If a line in the listing below holds the word "consistency", it counts toward the total; report that total alone.

• • • •

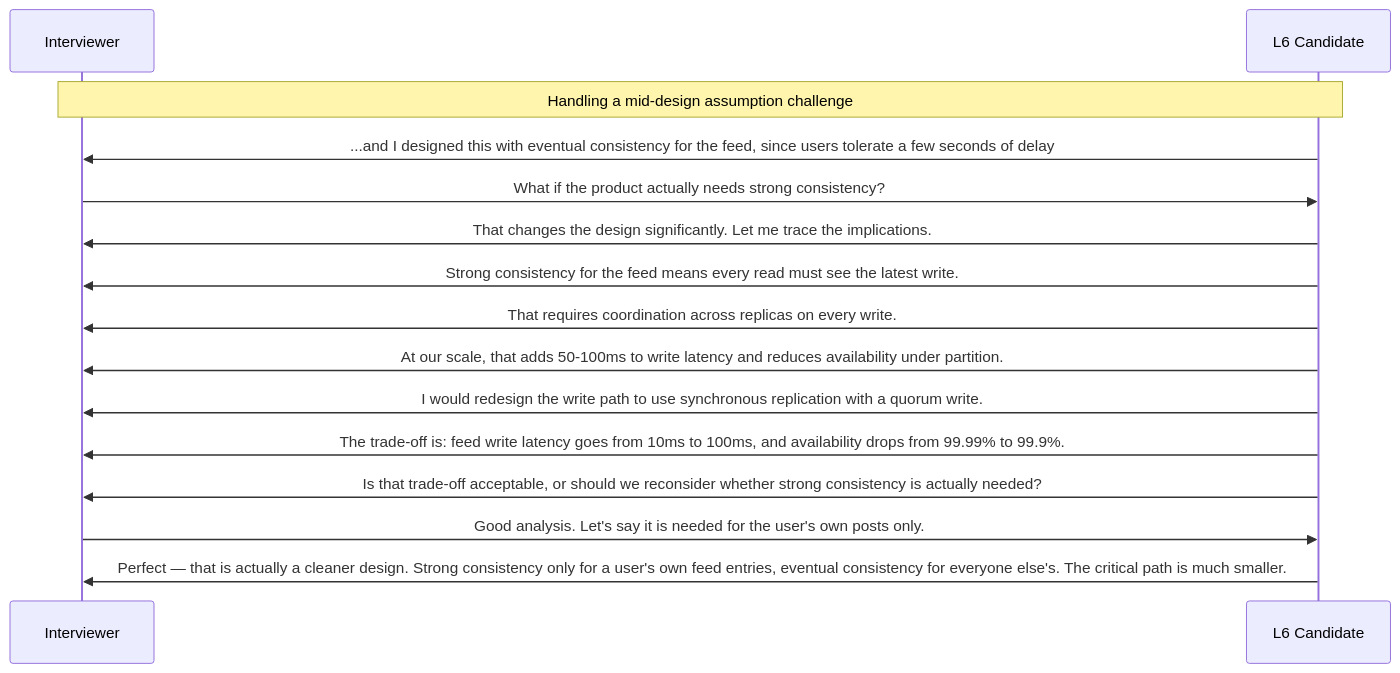
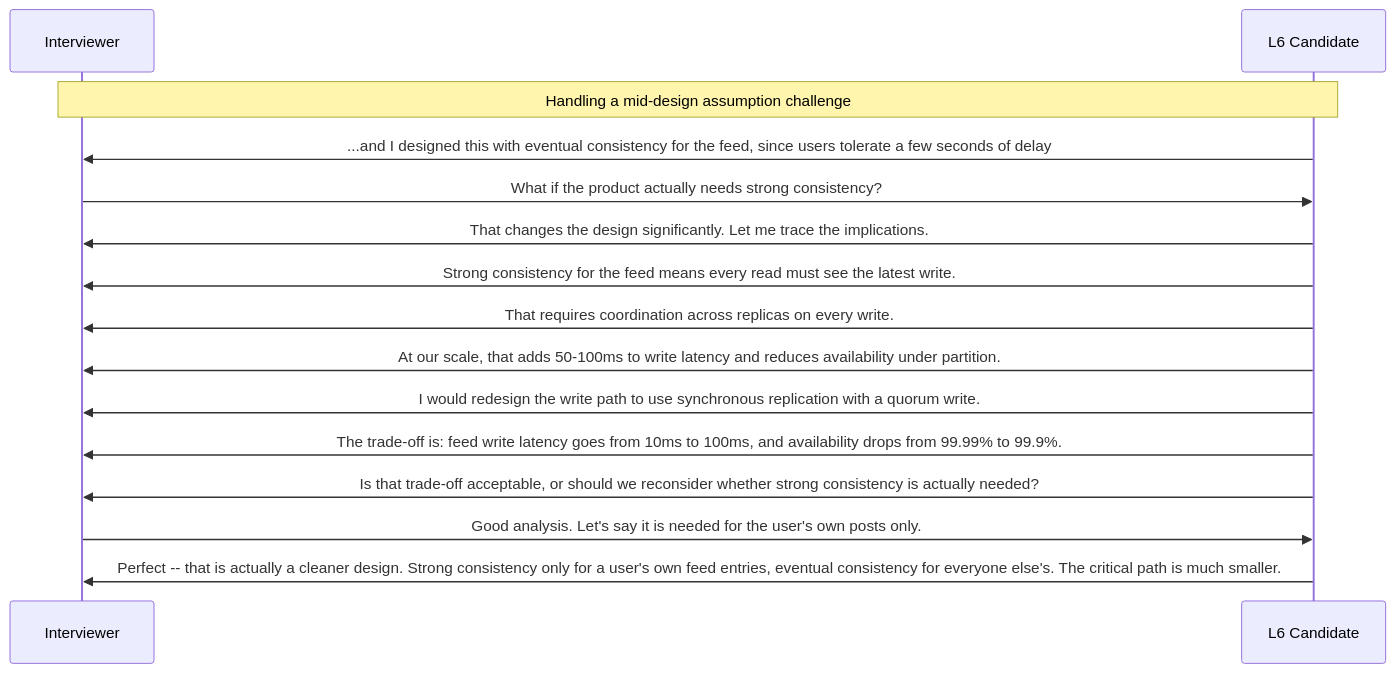
Before and after one commit to ranjeetnegi/System-Design-for-Staff-SWE: the sixth of 10 diagrams in Section1/Chapter_10_Staff_Engineer_Mindset_Designing_Under_Ambiguity.md, drawn with Mermaid. The commit also changed other lines of this file and 11 other files, not shown here.

````diff
--- a/Section1/Chapter_10_Staff_Engineer_Mindset_Designing_Under_Ambiguity.md
+++ b/Section1/Chapter_10_Staff_Engineer_Mindset_Designing_Under_Ambiguity.md
@@ -1294,19 +1294,19 @@
 ```mermaid
 sequenceDiagram
     participant I as Interviewer
     participant C as L6 Candidate
 
     Note over I,C: Handling a mid-design assumption challenge
 
     C->>I: ...and I designed this with eventual consistency for the feed, since users tolerate a few seconds of delay
     I->>C: What if the product actually needs strong consistency?
     C->>I: That changes the design significantly. Let me trace the implications.
     C->>I: Strong consistency for the feed means every read must see the latest write.
     C->>I: That requires coordination across replicas on every write.
     C->>I: At our scale, that adds 50-100ms to write latency and reduces availability under partition.
     C->>I: I would redesign the write path to use synchronous replication with a quorum write.
     C->>I: The trade-off is: feed write latency goes from 10ms to 100ms, and availability drops from 99.99% to 99.9%.
     C->>I: Is that trade-off acceptable, or should we reconsider whether strong consistency is actually needed?
     I->>C: Good analysis. Let's say it is needed for the user's own posts only.
-    C->>I: Perfect — that is actually a cleaner design. Strong consistency only for a user's own feed entries, eventual consistency for everyone else's. The critical path is much smaller.
+    C->>I: Perfect -- that is actually a cleaner design. Strong consistency only for a user's own feed entries, eventual consistency for everyone else's. The critical path is much smaller.
 ```
````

• • • •

» Task output: 6